Błaśkiewicz P., Kubiak P., Kutyłowski M. (2011) Two-Head Dragon Protocol: Preventing Cloning of Signature Keys. In: Chen L., Yung M. (eds) Trusted Systems. INTRUST 2010. Lecture Notes in Computer Science, vol 6802. Springer, Berlin, Heidelberg
Cryptographic techniques based on possession of private keys rely very much on the assumption that the private keys can be used only by the key’s owner. As contemporary architectures of operating systems do not provide such a guarantee, special devices such as smart cards and TPM modules are intended to serve as secure storage for such keys. When carefully designed, these devices can be examined and certified as secure devices for holding private keys. However, this approach has a serious drawback: certification procedure is expensive, requires very specialized knowledge and its result cannot be verified independently by an end-user. On the other hand, malicious cryptography techniques can be used to circumvent the security mechanisms installed in a device. Moreover, in practice we often are forced to retreat to solutions such as generation of the private keys outside secure devices. In this case we are forced to trust blindly the parties providing such services.
We propose an architecture for electronic signatures and signature creation devices such that in case of key leakage, any use of leaked keys will be detected with a fairly high probability. The main idea is that using the private keys outside the legitimate place leads to disclosure of these keys preventing any claims of validity of signatures in any thinkable legal situation.
Our approach is stronger than fail-stop signatures. Indeed, fail-stop signatures protect against derivation of keys via cryptanalysis of public keys, but cannot do anything about key leakage or making a copy of the key by a service provider that generates the key pairs for the clients.
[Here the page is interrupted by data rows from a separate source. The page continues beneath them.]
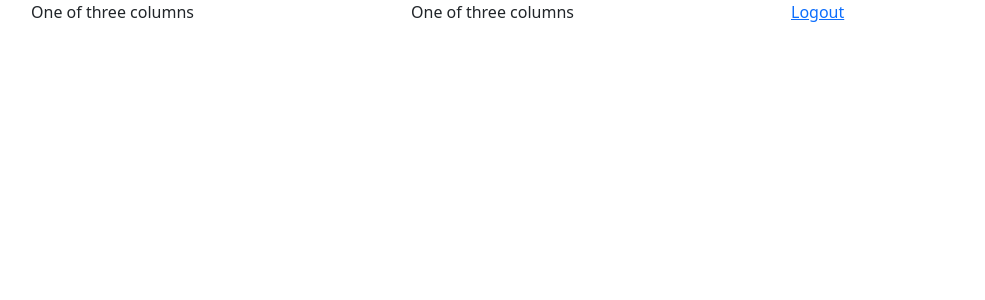
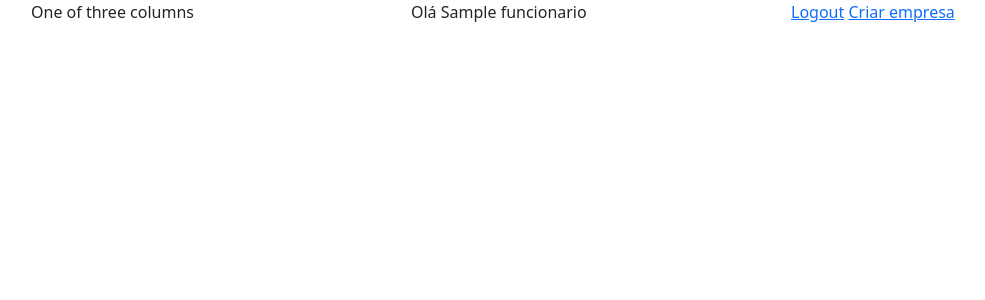
Before and after one commit to robsonrf/gestao_rh, a Django app: template apps/core/templates/core/index.html in a window 1280 px wide. Shown: the top 300 px of the page, without its empty margins (51-1036 px from the left). Run offline with Django 3.2, Linux system fonts and the light colour scheme; the template is opened without the code that fills it: most values are stand-ins (such as "Sample title", 1, 10 or a date in 2020); some libraries are stand-ins or nearby versions.

Commit message:
reestruturação da base

```diff
--- a/apps/core/templates/core/index.html
+++ b/apps/core/templates/core/index.html
@@ -6,10 +6,16 @@
       One of three columns
     </div>
     <div class="col-sm">
-      One of three columns
+      Olá {{ usuario.funcionario.nome }}
     </div>
     <div class="col-sm">
         <a href="{% url 'logout' %}">Logout</a>
+
+        {% if usuario.funcionario.empresa %}
+            <a href="">Editar empresa</a>
+        {% else %}
+            <a href="">Criar empresa</a>
+        {% endif %}
     </div>
   </div>
 {% endblock %}
--- a/apps/core/views.py
+++ b/apps/core/views.py
@@ -1,7 +1,9 @@
 from django.shortcuts import render
 from django.contrib.auth.decorators import login_required
-
+from apps.funcionarios.models import Funcionario
 
 @login_required()
 def home(request):
-    return render(request, 'core/index.html')
+    data = {}
+    data['usuario'] = request.user
+    return render(request, 'core/index.html', data)
--- a/apps/departamentos/models.py
+++ b/apps/departamentos/models.py
@@ -1,7 +1,10 @@
 from django.db import models
+from apps.empresas.models import Empresa
+
 
 class Departamento(models.Model):
     nome = models.CharField(max_length=70)
+    empresa = models.ForeignKey(Empresa, on_delete=models.PROTECT)
 
     def __str__(self):
         return self.nome
--- a/apps/empresas/models.py
+++ b/apps/empresas/models.py
@@ -1,7 +1,7 @@
 from django.db import models
 
 
-class Empresa(models.Model) :
+class Empresa(models.Model):
     nome = models.CharField(max_length=100, help_text='Nome da empresa')
 
     def __str__(self):
--- a/apps/funcionarios/models.py
+++ b/apps/funcionarios/models.py
@@ -9,7 +9,8 @@ class Funcionario(models.Model):
     # PROTECT: deleta funcionario e depois tem que deletar o user
     user = models.OneToOneField(User, on_delete=models.PROTECT)
     departamentos = models.ManyToManyField(Departamento)
-    empresa = models.ForeignKey(Empresa, on_delete=models.PROTECT)
+    empresa = models.ForeignKey(
+        Empresa, on_delete=models.PROTECT, null=True, blank=True)
 
     def __str__(self):
         return self.nome
```
Also changed, not shown: apps/departamentos/migrations/0001_initial.py, apps/documentos/migrations/0001_initial.py, apps/documentos/migrations/0002_documento_pertence.py (deleted), apps/empresas/migrations/0001_initial.py, apps/funcionarios/migrations/0001_initial.py, apps/funcionarios/migrations/0002_auto_20220610_0237.py (deleted), apps/registro_hora_extra/migrations/0001_initial.py, apps/registro_hora_extra/migrations/0002_registrohoraextra_funcionario.py (deleted).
Our approach is a simple alternative to the usual attempts to make cryptographic cards and TPM as tamper resistant as possible, that is, to solve the problem alone by hardware means. It also addresses the question of using private keys stored in not highly secure environment without a dramatic redesign of operating systems. It can be used as a stand alone solution, or just as an additional mechanism for building trust of an end-user.